Triple a Realty, Inc., et al., Plaintiffs-appellees, v. Florida Real Estate Commission, Defendants-appellants, 468 F.2d 245 (5th Cir. 1972)Annotate this Case
Jerry E. Oxner, Asst. Atty. Gen., Robert L. Shevin, Atty. Gen., Dept. of Legal Affairs, Tallahassee, Fla., for defendants-appellants.
James A. Weck, Clyde W. Manspeaker, Pompano Beach, Fla., Weck & Stone, P. A., Pompano Beach, Fla., for plaintiffs-appellees.
Before JOHN R. BROWN, Chief Judge, and GOLDBERG and MORGAN, Circuit Judges.
Appellees were charged in an information before the Florida Real Estate Commission with fraud, an offense which if proved could result in the loss of their real estate license. Under Florida Statutes, Section 475.30(1), F.S.A.,1 appellees were required to provide a sworn answer to the charges or be held in default. Appellees then brought this action in the United States District Court for the Southern District of Florida challenging the constitutionality of that state statute. They alleged that the requirement of a sworn answer violated their Fifth Amendment rights, citing Spevack v. Klein, 385 U.S. 511, 87 S. Ct. 625, 17 L. Ed. 2d 574 (1967) which dealt with disbarment. The district court agreed with appellees and entered a declaratory judgment that this statute would be unconstitutional if applied to these appellees. The district court also went further and entered a permanent injunction against use of this statute against appellees by the state.
Only a single issue is raised on appeal: Was the granting of this injunction beyond the jurisdiction of a single judge district court due to 28 U.S.C. § 2281 which requires a three judge district court for enjoining the application of state statutes? In this appeal the state has not challenged the basic holding of the district court that the statute as applied would be unconstitutional but has only challenged jurisdiction to grant the injunction.
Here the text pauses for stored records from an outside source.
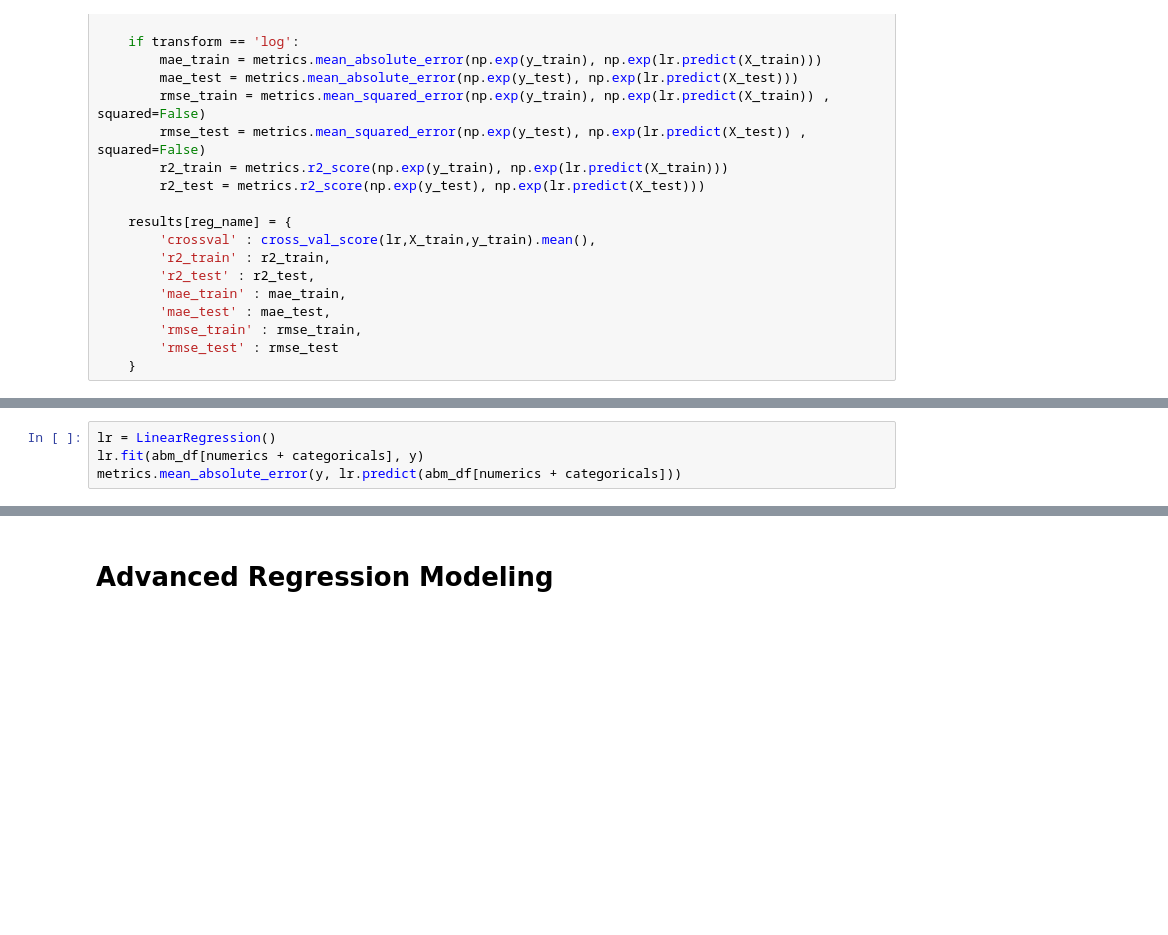
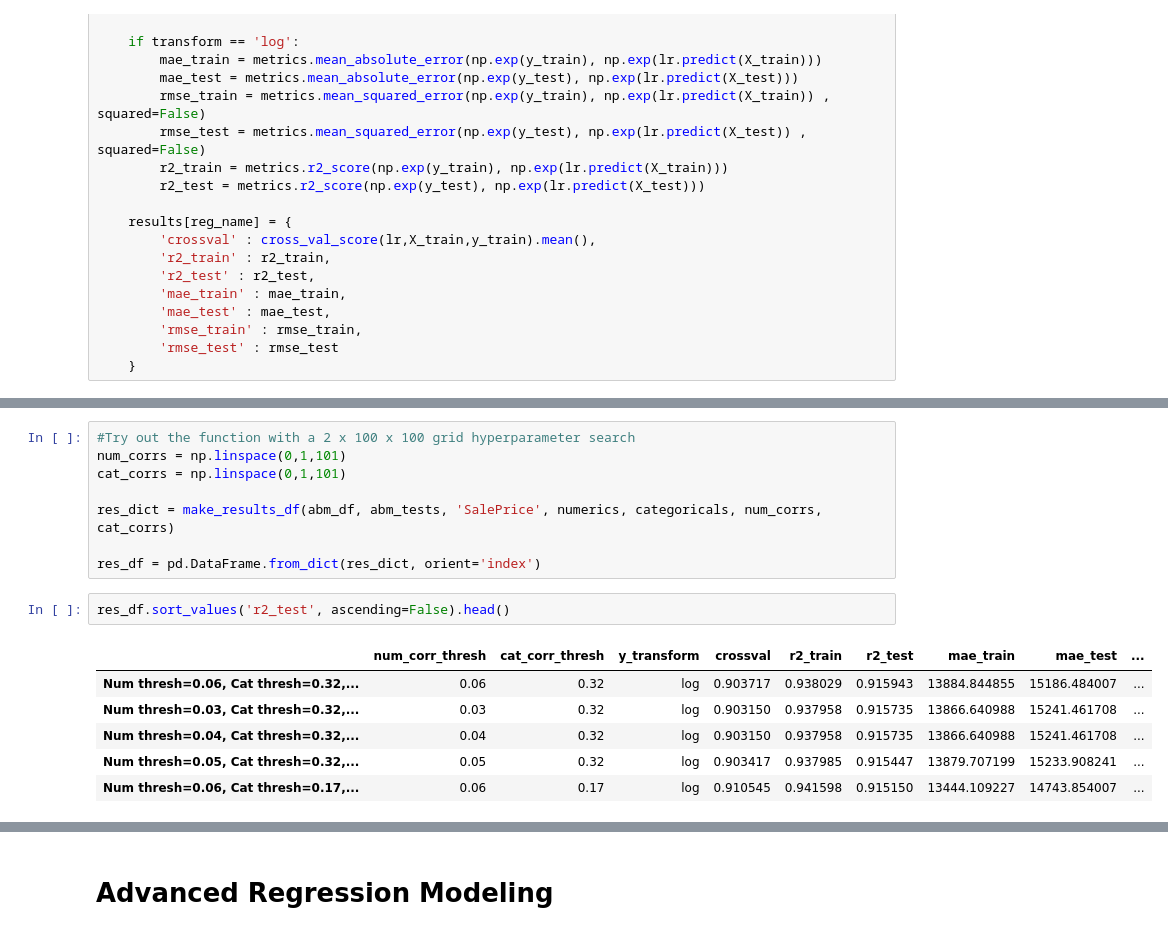
Before and after one commit to simonlazarus/Predicting-House-Prices-with-Linear-Regression, a Jupyter notebook: code/4_modeling.ipynb, the cells around one changed output, grey strips where cells are left out. Cells and saved outputs as stored; diff of their text form; blank space fills up the shorter version.

```diff
--- a/code/4_modeling.ipynb
+++ b/code/4_modeling.ipynb
@@ -590,4 +577,0 @@ Since this is our best model so far (in terms of $R^2$/MSE), let's also check ou
-# %%
-lr = LinearRegression()
-lr.fit(abm_df[numerics + categoricals], y)
-metrics.mean_absolute_error(y, lr.predict(abm_df[numerics + categoricals]))
@@ -630,0 +672,17 @@ So this model has both our best $R^2$/MSE and our best MAE so far!
+# %%
+#Try out the function with a 2 x 100 x 100 grid hyperparameter search
+num_corrs = np.linspace(0,1,101)
+cat_corrs = np.linspace(0,1,101)
+
+res_dict = make_results_df(abm_df, abm_tests, 'SalePrice', numerics, categoricals, num_corrs, cat_corrs)
+
+res_df = pd.DataFrame.from_dict(res_dict, orient='index')
+# %%
+res_df.sort_values('r2_test', ascending=False).head()
+# %% [output]
+|  | num_corr_thresh | cat_corr_thresh | y_transform | crossval | r2_train | r2_test | mae_train | mae_test | ... |
+| Num thresh=0.06, Cat thresh=0.32,... | 0.06 | 0.32 | log | 0.903717 | 0.938029 | 0.915943 | 13884.844855 | 15186.484007 | ... |
+| Num thresh=0.03, Cat thresh=0.32,... | 0.03 | 0.32 | log | 0.903150 | 0.937958 | 0.915735 | 13866.640988 | 15241.461708 | ... |
+| Num thresh=0.04, Cat thresh=0.32,... | 0.04 | 0.32 | log | 0.903150 | 0.937958 | 0.915735 | 13866.640988 | 15241.461708 | ... |
+| Num thresh=0.05, Cat thresh=0.32,... | 0.05 | 0.32 | log | 0.903417 | 0.937985 | 0.915447 | 13879.707199 | 15233.908241 | ... |
+| Num thresh=0.06, Cat thresh=0.17,... | 0.06 | 0.17 | log | 0.910545 | 0.941598 | 0.915150 | 13444.109227 | 14743.854007 | ... |
```
Also changed, not shown: parts of 83 cells of this notebook, 6 other files.
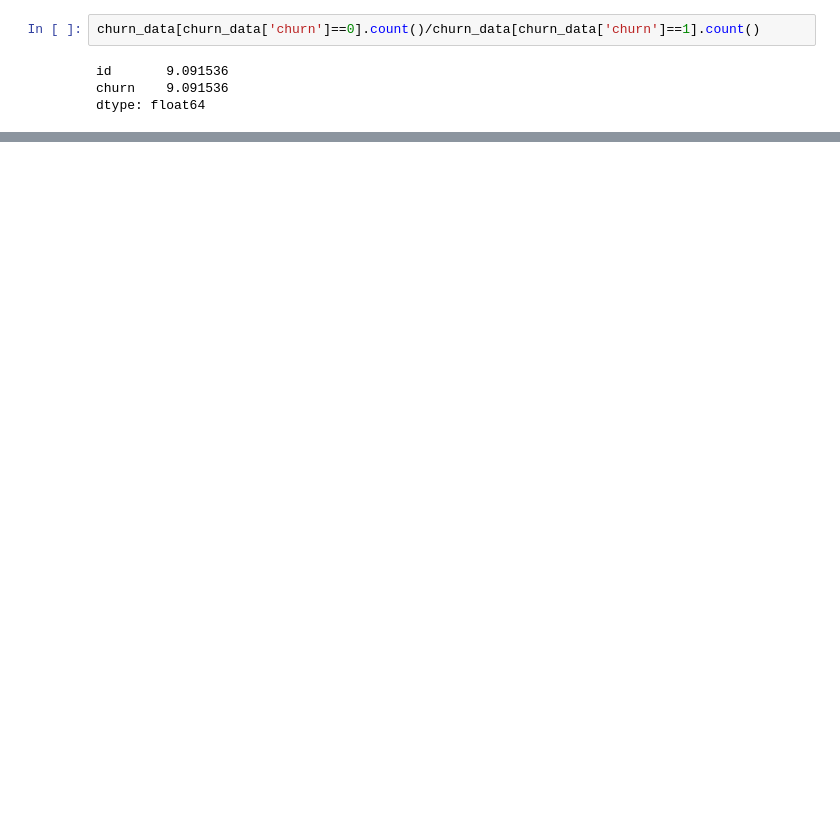
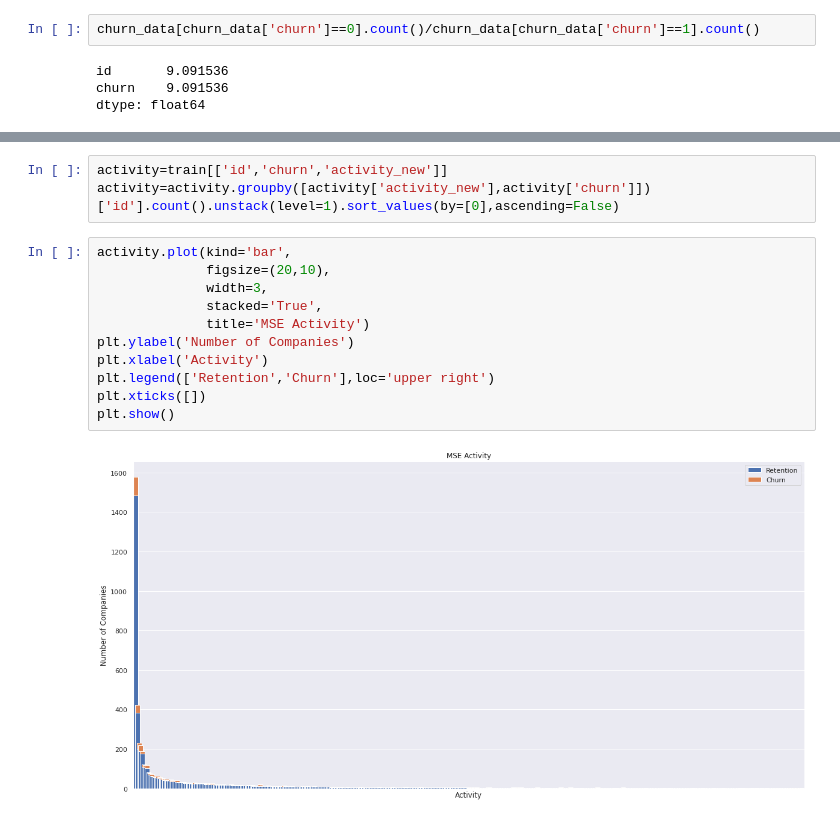
Before and after one commit to Daisyshi84/BCG_Gamma, a Jupyter notebook: BCG_GAMMA.ipynb, the cells around one changed output, grey strips where cells are left out. Saved outputs shown, nothing was run; the diff lists cells and outputs as text; blank space fills up the shorter version.

```diff
--- a/BCG_GAMMA.ipynb
+++ b/BCG_GAMMA.ipynb
@@ -123,0 +229,16 @@ dtype: float64
+# %%
+activity=train[['id','churn','activity_new']]
+activity=activity.groupby([activity['activity_new'],activity['churn']])['id'].count().unstack(level=1).sort_values(by=[0],ascending=False)
+# %%
+activity.plot(kind='bar',
+              figsize=(20,10),
+              width=3,
+              stacked='True',
+              title='MSE Activity')
+plt.ylabel('Number of Companies')
+plt.xlabel('Activity')
+plt.legend(['Retention','Churn'],loc='upper right')
+plt.xticks([])
+plt.show()
+# %% [output]
+[figure, added]
```
Also changed, not shown: parts of 16 cells of this notebook.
We find that the granting of the injunction was improper but that the district court did have jurisdiction to enter the declaratory judgment. Therefore, only that part of the district court's order giving injunctive relief must be reversed.
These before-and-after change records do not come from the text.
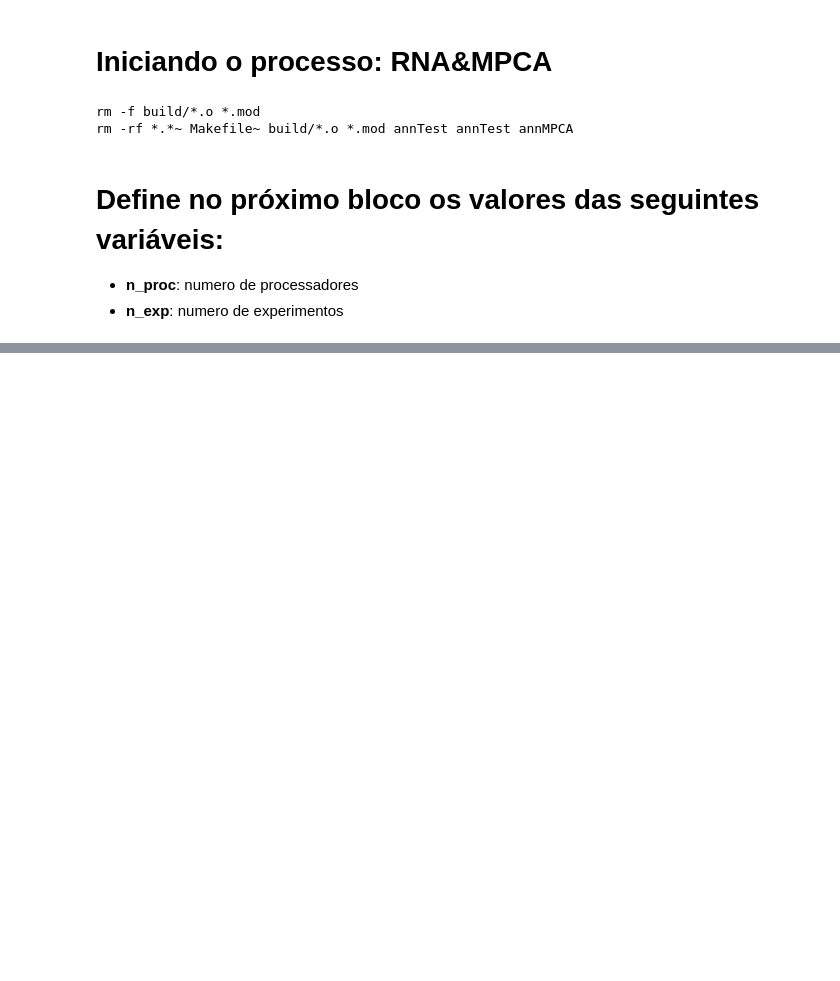
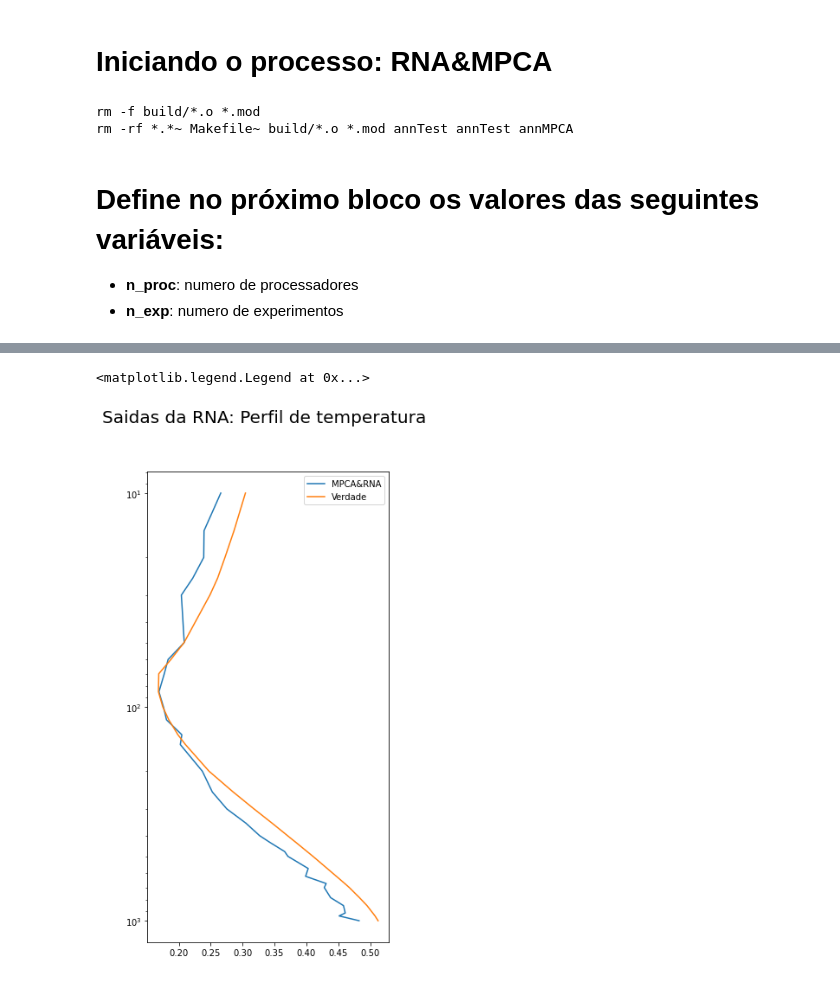
Before and after one commit to sabrinabms/RNA-MPCA, a Jupyter notebook: rna&mpca_local.ipynb, the cells around one changed output, grey strips where cells are left out. Cells and saved outputs as stored; diff of their text form; code cells hidden in the pictures; blank space fills up the shorter version.

```diff
--- a/rna&mpca_local.ipynb
+++ b/rna&mpca_local.ipynb
@@ -20,13 +20,13 @@ from math import *
 # %%
 cwd = os.getcwd()
-pasta_data = cwd+'/data/'
+pasta_data = cwd+'/datain/'
 # Entradas
-entrada = np.loadtxt(pasta_data + 'x.txt')#,"r", header=None, delimiter=r"\s+")
-entrada_gen = np.loadtxt(pasta_data + 'x_gen.txt')#,"r", header=None, delimiter=r"\s+")
-entrada_valid = np.loadtxt(pasta_data + 'x_valid.txt')#,"r", header=None, delimiter=r"\s+")
-entrada_test = np.loadtxt(pasta_data + 'x_test.txt')#,"r", header=None, delimiter=r"\s+")
+entrada = np.loadtxt(pasta_data + 'x.txt')
+entrada_gen = np.loadtxt(pasta_data + 'x_gen.txt')
+entrada_valid = np.loadtxt(pasta_data + 'x_valid.txt')
+entrada_test = np.loadtxt(pasta_data + 'x_test.txt')
 # Saidas
-saida = np.loadtxt(pasta_data + 'y.txt')#,"r", header=None, delimiter=r"\s+")
-saida_gen = np.loadtxt(pasta_data + 'y_gen.txt')#,"r", header=None, delimiter=r"\s+")
-saida_valid = np.loadtxt(pasta_data + 'y_valid.txt')#,"r", header=None, delimiter=r"\s+")
-saida_test = np.loadtxt(pasta_data + 'y_test.txt')#,"r", header=None, delimiter=r"\s+")
+saida = np.loadtxt(pasta_data + 'y.txt')
+saida_gen = np.loadtxt(pasta_data + 'y_gen.txt')
+saida_valid = np.loadtxt(pasta_data + 'y_valid.txt')
+saida_test = np.loadtxt(pasta_data + 'y_test.txt')
@@ -125,0 +125,11 @@ TypeError: unhashable type: 'slice'
+# %%
+f2_master, f2_axes = plt.subplots(figsize=(5,10))
+f2_master.suptitle('Saidas da RNA: Perfil de temperatura', size = 20)
+f2_axes.plot(saida_out[10:,0],eixo_y[10:],label = 'MPCA&RNA')
+f2_axes.plot(saida[10:,0],eixo_y[10:], label = 'Verdade')
+f2_axes.set_yscale('log')
+f2_axes.invert_yaxis()
+f2_axes.legend()
+# %% [output]
+<matplotlib.legend.Legend at 0x...>
+[figure, added]
```
Also changed, not shown: parts of 11 cells of this notebook, 21 other files.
It is well settled that a three-judge panel is required to enjoin state officers from enforcing a state statute. There are several exceptions, however, and the three-judge statute has long been regarded as a highly technical rule which is to be construed strictly. One well-recognized exception is that actions for declaratory judgments, despite some similarity in result with actions for injunctions, are sufficiently different to fall outside the three-judge requirement. Mitchell v. Donovan, 398 U.S. 427, 90 S. Ct. 1763, 26 L. Ed. 2d 378 (1970); Kennedy v. Mendoza-Martinez, 372 U.S. 144, 83 S. Ct. 554, 9 L. Ed. 2d 644 (1963).
In this case, a close reading of the complaint and prayer for relief shows that the appellees were primarily seeking a declaratory judgment. It is true that the appellees sought temporary relief to prevent entry of a default against them until the district court could pass on the action for a declaratory judgment. This issue, however, became moot before it reached the stage at which a three-judge court would have been required. At the initial hearing for temporary relief, the counsel for the state advised the district court that the state would voluntarily refrain from any action against appellees pending the resolution of the constitutional claim. Thus, this case did not even reach the level of a temporary restraining order and the district court entered no order of any type, apparently relying on the word of counsel for the state.
From the lack of any evidence in the record to the contrary, it appears that neither party ever sought a three-judge panel in the court below. Waiver, of course, does not apply to jurisdictional matters and this is not fatal. We are confident that had either party sought a three-judge panel following the mooting of the request for temporary relief, it would have been properly denied since all that remained was an action for a declaratory judgment. As previously noted, such an action can be handled by a single district judge.
Thus, there can be no objection until the district court entered its order which included the permanent injunction, relief which was not even asked for in the prayer of the complaint. We therefore hold that the injunctive relief granted goes beyond the complaint and also beyond the jurisdiction of the single judge court. We see no reason, however, to reverse the declaratory judgment. As noted, up until the excesses of the district court in granting an injunction, this case was not properly a three-judge matter. Should the appellees or any others desire an injunction prohibiting the use by state authorities of the statute in question, the matter would then be proper for three-judge resolution.
Since the State of Florida did not challenge the correctness of the district court's resolution of the constitutional issue in this appeal, we shall not pass on it.
Reversed in part and affirmed in part.
Rule 18, 5 Cir.; See Isbell Enterprises, Inc. v. Citizens Casualty Co. of New York et al., 5 Cir. 1970, 431 F.2d 409, Part I
475.30 Answers, motions and defaults
(1) The defendant named in an information shall file with the commission a verified answer thereto, and, if he be so advised, a motion to quash the information, on or before the date fixed in the notice required by Sec. 475.26. The filing of an answer to the information shall waive any defect in, or objection to, the notice, or want of notice. The answer shall admit or deny each fact alleged, except mere matters of inducement, or formal allegations, in the information, or avoid the effect thereof by a recital of the facts as defendant conceives them to be, and each issuable fact not denied in one of the manners aforesaid, shall be deemed to be admitted. No admission or allegation of the defendant made in an answer, motion or on the trial, shall be evidence against him in any civil or criminal proceeding, except upon a trial of a charge of perjury against him. All allegations of an answer not admitted in the information shall be deemed denied by the plaintiff.